McIlroy may have been talking about Alan Shipnuck’s bold prediction after the American Presidents Cup rout last fall.

Or similar assertions from TV analysts.

“The Ryder Cup is dead – you just don’t know it yet,” Shipnuck wrote. “One of the greatest events in sport is on the verge of irrelevancy. The young, talented, hungry golfers from the United States, benefitting from the cohesive leadership of the Task Force era, are going to roll to victory in 2018 in Paris.”

European Ryder Cup captain Thomas Bjorn won’t find words that will motivate the Euros more than that as he watches his prospective players jockey to make the team.

And, boy, did they jockey last weekend.

The Euros dominated across the planet, not that they did it with the Ryder Cup as some rallying cry, because they didn’t. But it was a heck of an encouraging start to the year for Bjorn to witness.

Spain’s Jon Rahm won the CareerBuilder Challenge on the PGA Tour, England’s Tommy Fleetwood started the week at Abu Dhabi paired with American and world No. 1 Dustin Johnson and won the European Tour event, and Spain’s Sergio Garcia won the Singapore Open in a rout on the Asian Tour.

And McIlroy looked close to being in midseason form, tying for third in his first start in three months.

Yes, it’s only January, and the Ryder Cup is still a long way off, with so much still to unfold, but you got an early sense from McIlroy how much defending European turf will mean to him and the Euros in Paris in September.

The Masters is great theater, the U.S. Open a rigorous test, The Open and the PGA Championship historically important, too, but the Ryder Cup touches a nerve none of those do.

The Ryder Cup stokes more fervor, provokes more passion and incites more vitriol than any other event in golf.

More bulletin board material, too.

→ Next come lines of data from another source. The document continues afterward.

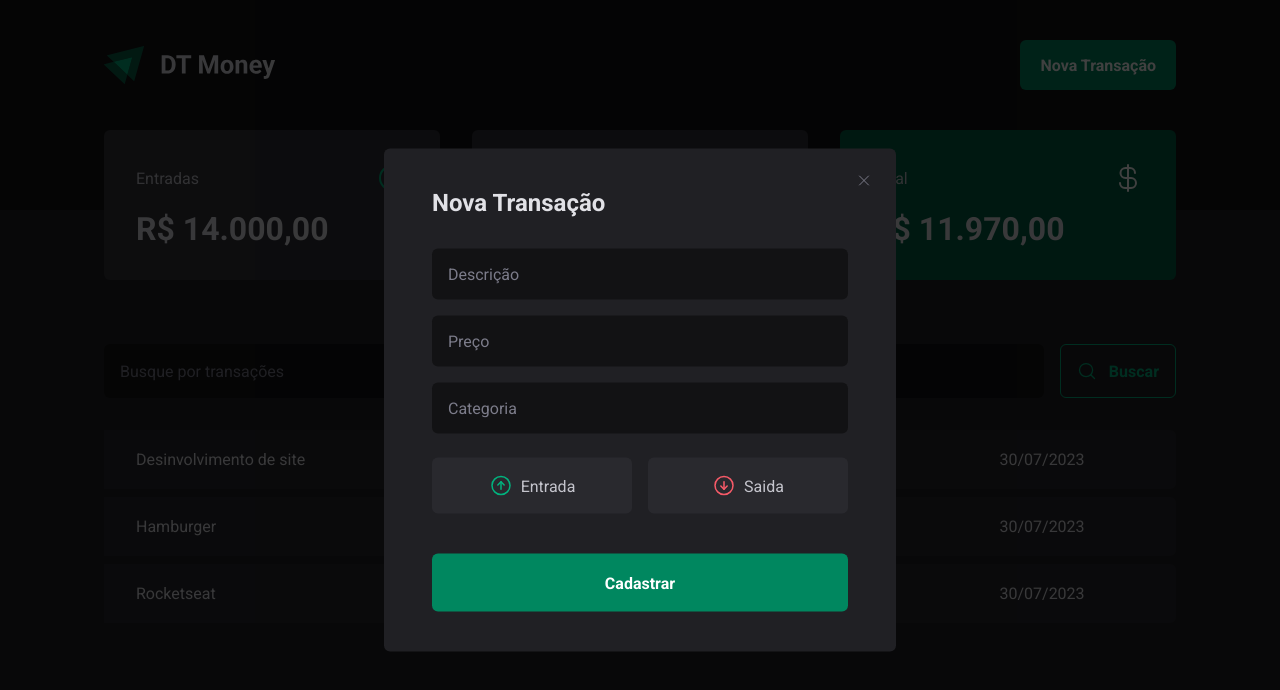
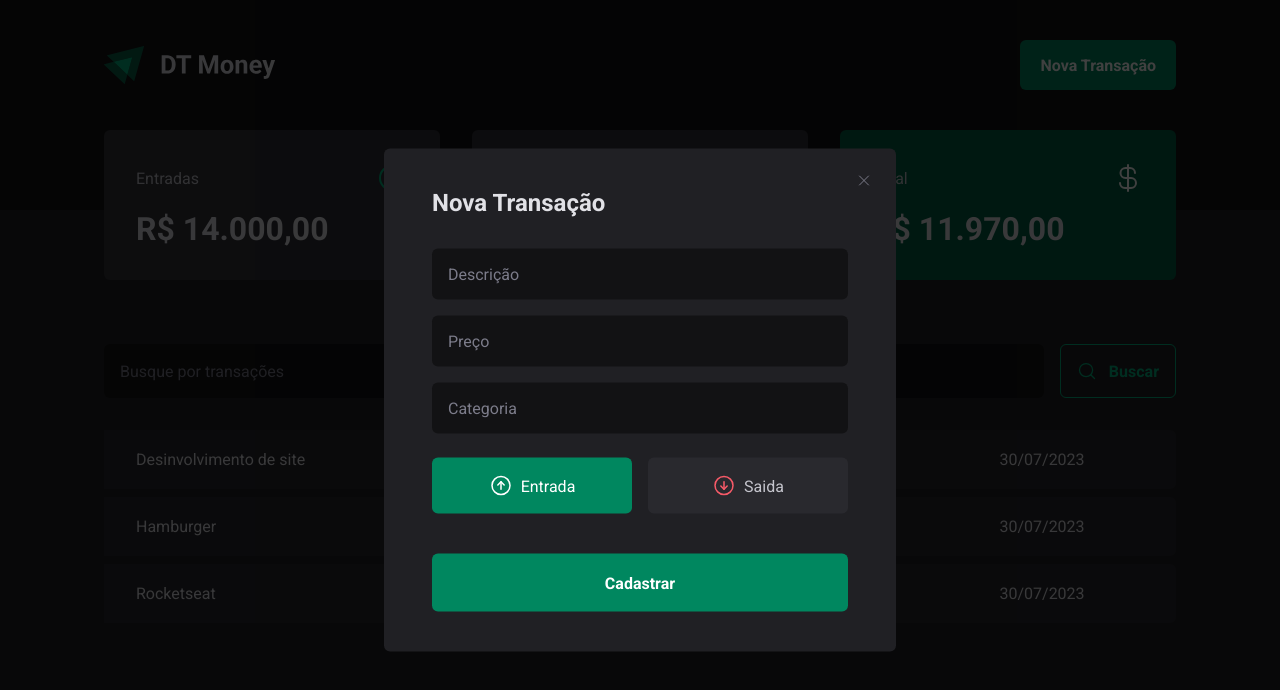
Before and after one commit to GabrielGCJ/p-03-react-js-rocketseat-dt-money, a React (Vite) app: page / in a window 1280 px wide. Both pictures are taken after a click on the button "Nova Transação". Shown: the top 690 px of the page. Built offline with nearby package versions, Linux system fonts and the light colour scheme; data requests are answered from the project's data file.

Commit message:
feature/add-controller-components

```diff
--- a/src/components/NewTransactionModal/NewTransactionModal.tsx
+++ b/src/components/NewTransactionModal/NewTransactionModal.tsx
@@ -2,7 +2,7 @@
 import { CloseButton, Content, Overlay, TransactionTypeButton, TransectionType } from './styles';
 import { ArrowCircleDown, ArrowCircleUp, X } from 'phosphor-react';
 import * as z from 'zod'
-import { useForm } from "react-hook-form"
+import { useForm, Controller } from "react-hook-form"
 import { zodResolver } from "@hookform/resolvers/zod"
 
 
@@ -10,7 +10,7 @@
     description: z.string(),
     price: z.number(),
     category: z.string(),
-    // type: z.enum(['income', 'outcome']),
+    type: z.enum(['income', 'outcome']),
 })
 
 type NewTransactionsFormInputs = z.infer<typeof newTransactionFormSchema>
@@ -18,11 +18,15 @@
 export const NewTransactionModal = () => {
 
     const {
+        control,
         register,
         handleSubmit,
         formState: { isSubmitting }
     } = useForm<NewTransactionsFormInputs>({
-        resolver: zodResolver(newTransactionFormSchema)
+        resolver: zodResolver(newTransactionFormSchema),
+        defaultValues: {
+            type: 'income'
+        }
     })
 
     const handleNewTransaction = async ( data: NewTransactionsFormInputs ) => {
@@ -64,18 +68,27 @@
                         {...register('category')}
                     />
 
-                    <TransectionType>
+                  <Controller
+                    control={control}
+                    name="type"
+                    render={({ field }) => {
+                        // console.log(field)
+                        return (
+                            <TransectionType onValueChange={field.onChange} value={field.value}>
                                 <TransactionTypeButton variant='income' value='income'>
                                     <ArrowCircleUp size={24} />
                                     Entrada
                                 </TransactionTypeButton>
+
                                 <TransactionTypeButton variant='outcome' value='outcome'>
                                     <ArrowCircleDown size={24} />
                                     Saida
                                 </TransactionTypeButton>
 
                             </TransectionType>
-
+                        )
+                    }}
+                  />
                     <button
                         type='submit'
                         disabled={isSubmitting}
--- a/src/contexts/TransactionsContext.tsx
+++ b/src/contexts/TransactionsContext.tsx
@@ -28,7 +28,7 @@
       const response = await fetch("http://localhost:3000/transactions");
       const data = await response.json();
 
-      console.log("data", data);
+      // console.log("data", data);
       setTransactions( data );
     };
 
--- a/src/hooks/useSummary.ts
+++ b/src/hooks/useSummary.ts
@@ -4,7 +4,7 @@
 export const useSummary = () => {
     const { transactions } = useContext(TransactionsContext)
 
-    console.log( "UseContext Transactions", transactions )
+    // console.log( "UseContext Transactions", transactions )
 
     const summary = transactions.reduce(
         (acc, transaction) => {
--- a/src/pages/Transactions/Transactions.tsx
+++ b/src/pages/Transactions/Transactions.tsx
@@ -8,7 +8,7 @@
   TransactionsTable,
 } from "./styles";
 import { TransactionsContext } from "../../contexts/TransactionsContext";
-import { dateFormatter, priceFormatter } from "../../utils/Formatter";
+import { dateFormatter, priceFormatter } from "../../utils/formatter";
 
 
 
```
Lines whose indentation alone changed are shown as unchanged.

Yeah, it’s a long way off, but you can already hear the Ryder Cup’s King Kong like footsteps in its distant approach. Watching how the American and European teams come together will be an ongoing drama through spring and summer.